TO OBSESS or NOT TO OBSESS

Brand-jacking on Google is about to grow

Google recently changed their trademark policy and it's not good news. In short, anyone who is somewhat affiliated with selling a hotel's rooms is now allowed to advertise on the hotel's name. And for those who know, protecting one's brand is the single most efficient way to ensure direct revenue. This concept that one needs to pay to protect one's brand is one pretty much created by Google and which has become a tremendous cash cow. Imagine having to pay to keep your front door from being taxed by third parties, that's pretty much what you're doing. But until now there have been some safety measures one could take to ensure things didn't go out of control. It seems even that party is soon over.

NEW GOOGLE TRADEMARK POLICY

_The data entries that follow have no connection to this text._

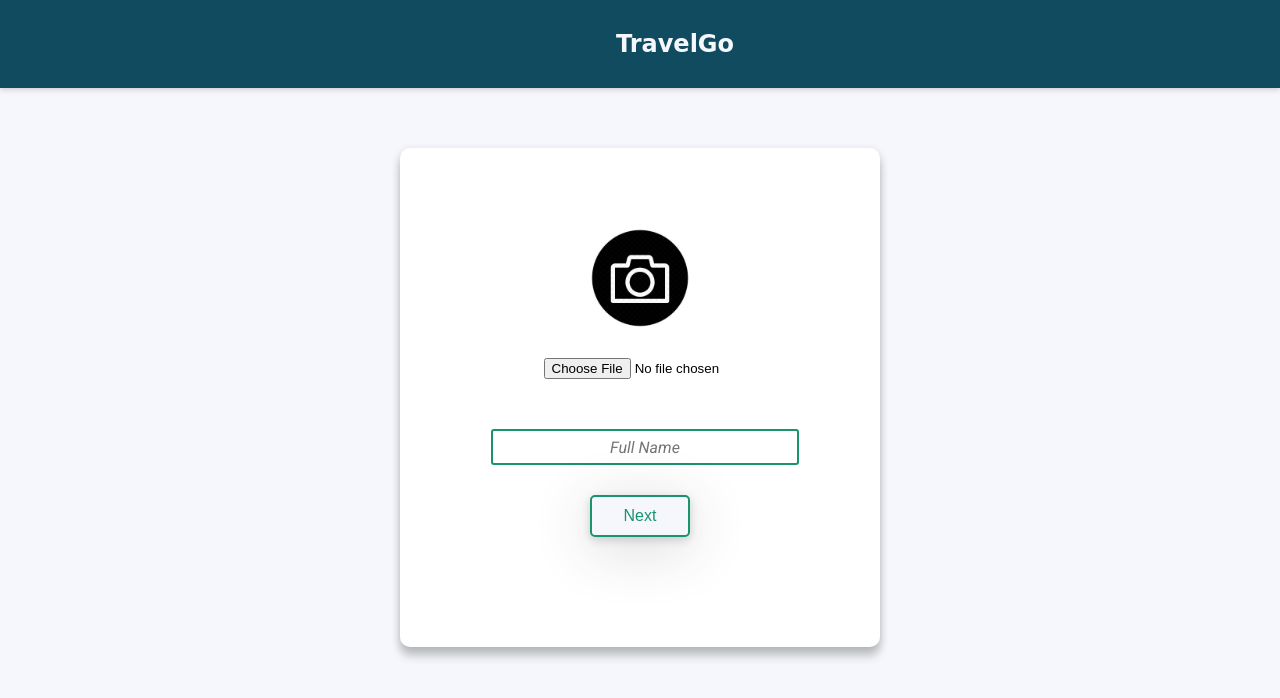
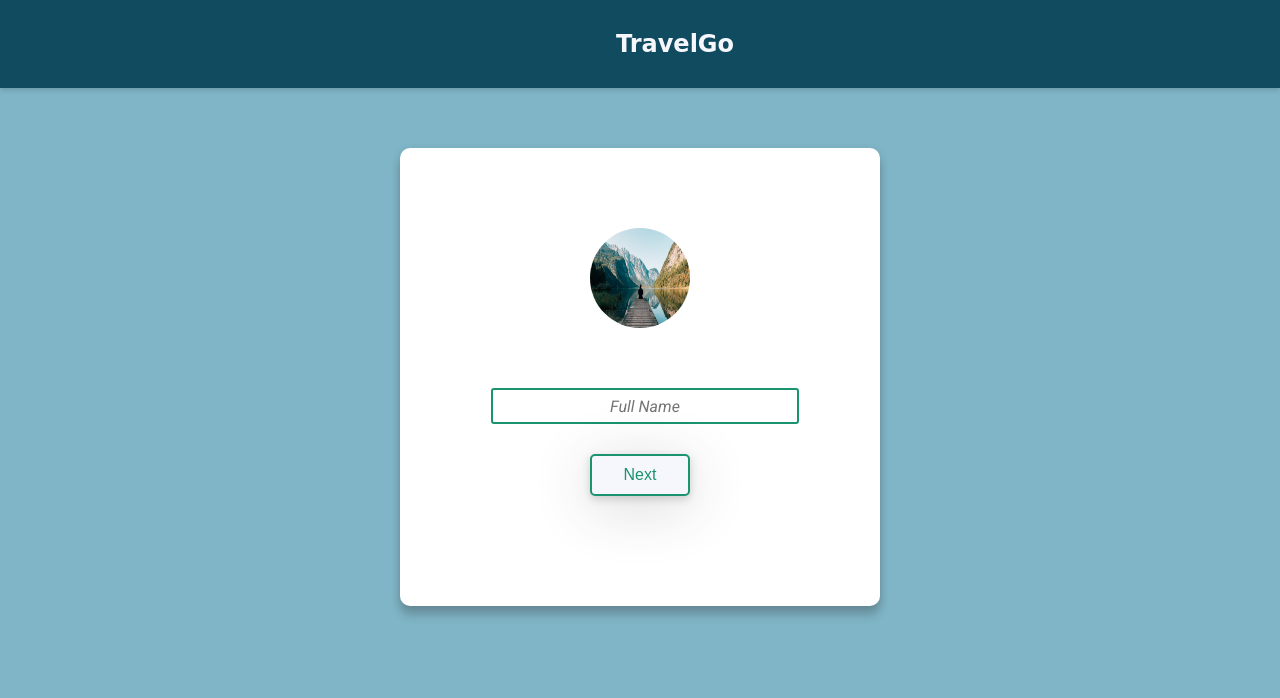
Before and after one commit to ayeshatahirme/TravelGo, a PHP site: page / in a window 1280 px wide. Shown: the top 698 px of the page. Run offline with PHP 8.4, Linux system fonts and the light colour scheme.

Commit message:
Update made

```diff
--- a/index.php
+++ b/index.php
@@ -11,7 +11,7 @@
     <title>IVION</title>
 </head>
 
-<body>
+<body style="background-color: #7fb5c7;">
 
     <!-- First page -->
     <nav class="navBar">
@@ -21,11 +21,10 @@
         <div class="img-name">
 
             <form action="main.php" method="POST">
-                <img src="images/camera-new.png" alt="Avatar" class="avatar" id="avatar">
+                <img src="images/t7.jpg" alt="Avatar" class="avatar" id="avatar">
 
                 <form id="img-name" method="POST" action="main.html">
-                    <input type="file" id="upload-img" name="image" accept="images/*" capture />
-                    </form>
+                    <!-- <input type="file" id="upload-img" name="image" accept="images/*" capture /> -->
 
                     <input type="text" id="fullname" placeholder="Full Name" required="">
                 </form>
```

The long game for Direct Revenue

We can grow direct revenue. We can even guarantee that direct revenue will work on the long run, but it wont be through hacks and quick fix solutions. Despite the apparent "huge success" of direct booking solutions and increasing costs of advertising. Having looked at the numbers for hundreds of hotels, direct revenue in the independent hotel space is declining. The long game isn't a battle for price parity, suing OTAs for last room clauses etc. The long game educating guests and travelers to always check direct before booking. It's one that every branded or independent hotel can get with. One where we need to create a "Got Milk?" campaign for the entire industry and work on for years. Retail industry failed at doing just that and so Amazon and other major players are taking up the slack. If the hotel industry actually sat down and built a concerted global campaign in some years, direct would retain it's market share.

HAS DIRECT BOOKING REACHED PEAK?

Tell Trends, more insights

Tell Trends will ship shortly. It's going to have much more insights than this newsletter from more experts who don't just have opinions, they have expertise in their domains. They can see where the industry is going and what is coming next. It's a paid news magazine that will be delivered online and off-line. If you're looking to see what is really happening in the hotel marketing and tech industry, it might be for you.

SIGN UP FOR EARLY ACCESS

Martin Soler

With a background in marketing, Martin turned to the hotel industry, having become a GM for boutique hotels he then went on to become a founding staff and later VP Marketing of one of the leading hotel marketing agencies in Europe. He then joined the team of SnapShot as the CMO and helped define how hotel technology companies market themselves in the 21st century.

    More from Martin Soler
    Contact
    Martin Soler
      Advertisements